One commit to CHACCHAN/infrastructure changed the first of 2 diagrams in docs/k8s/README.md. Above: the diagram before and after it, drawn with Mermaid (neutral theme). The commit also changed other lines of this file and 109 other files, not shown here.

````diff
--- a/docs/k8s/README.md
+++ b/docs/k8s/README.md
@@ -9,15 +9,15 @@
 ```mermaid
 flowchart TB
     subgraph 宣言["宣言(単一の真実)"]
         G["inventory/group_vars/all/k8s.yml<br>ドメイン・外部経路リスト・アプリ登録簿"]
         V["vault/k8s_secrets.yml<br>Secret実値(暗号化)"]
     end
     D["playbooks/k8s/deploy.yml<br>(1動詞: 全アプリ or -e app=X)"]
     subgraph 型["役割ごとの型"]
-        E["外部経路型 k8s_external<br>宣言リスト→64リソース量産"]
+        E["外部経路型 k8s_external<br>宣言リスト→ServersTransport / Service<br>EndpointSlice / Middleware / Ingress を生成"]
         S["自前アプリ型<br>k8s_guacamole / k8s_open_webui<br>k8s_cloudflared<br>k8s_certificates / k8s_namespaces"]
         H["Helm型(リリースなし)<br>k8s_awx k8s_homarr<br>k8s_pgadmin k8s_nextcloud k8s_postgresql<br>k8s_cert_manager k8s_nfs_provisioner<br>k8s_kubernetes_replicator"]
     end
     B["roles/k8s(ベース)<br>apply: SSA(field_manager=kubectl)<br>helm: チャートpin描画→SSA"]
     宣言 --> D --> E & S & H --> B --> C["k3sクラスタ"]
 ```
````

...

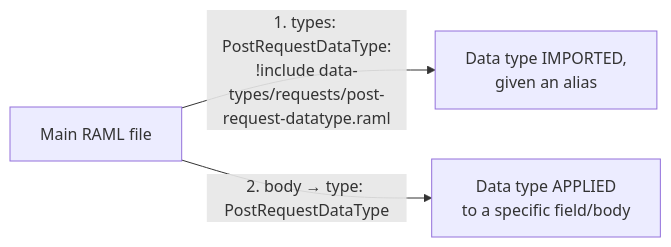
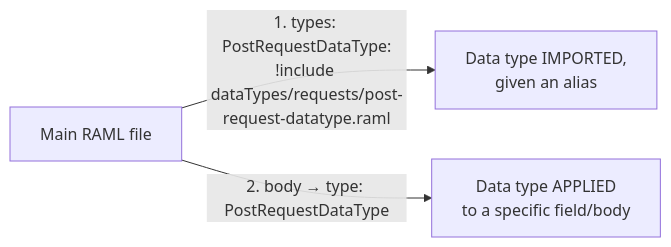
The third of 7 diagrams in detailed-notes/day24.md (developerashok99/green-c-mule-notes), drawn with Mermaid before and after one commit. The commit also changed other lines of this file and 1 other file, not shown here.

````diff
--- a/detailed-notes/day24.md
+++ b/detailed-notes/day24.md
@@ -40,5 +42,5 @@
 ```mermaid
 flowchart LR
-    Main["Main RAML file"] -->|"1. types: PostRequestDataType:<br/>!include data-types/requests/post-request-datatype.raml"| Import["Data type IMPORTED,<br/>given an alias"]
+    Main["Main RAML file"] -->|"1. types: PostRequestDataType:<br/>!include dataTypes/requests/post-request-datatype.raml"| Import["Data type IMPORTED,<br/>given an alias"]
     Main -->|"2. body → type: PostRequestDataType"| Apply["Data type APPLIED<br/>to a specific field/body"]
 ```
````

» PROBLEM: After reading the entries above, report the number of lines that include the string "detailed". Give no other text.

» EXERCISE SOLUTION: 3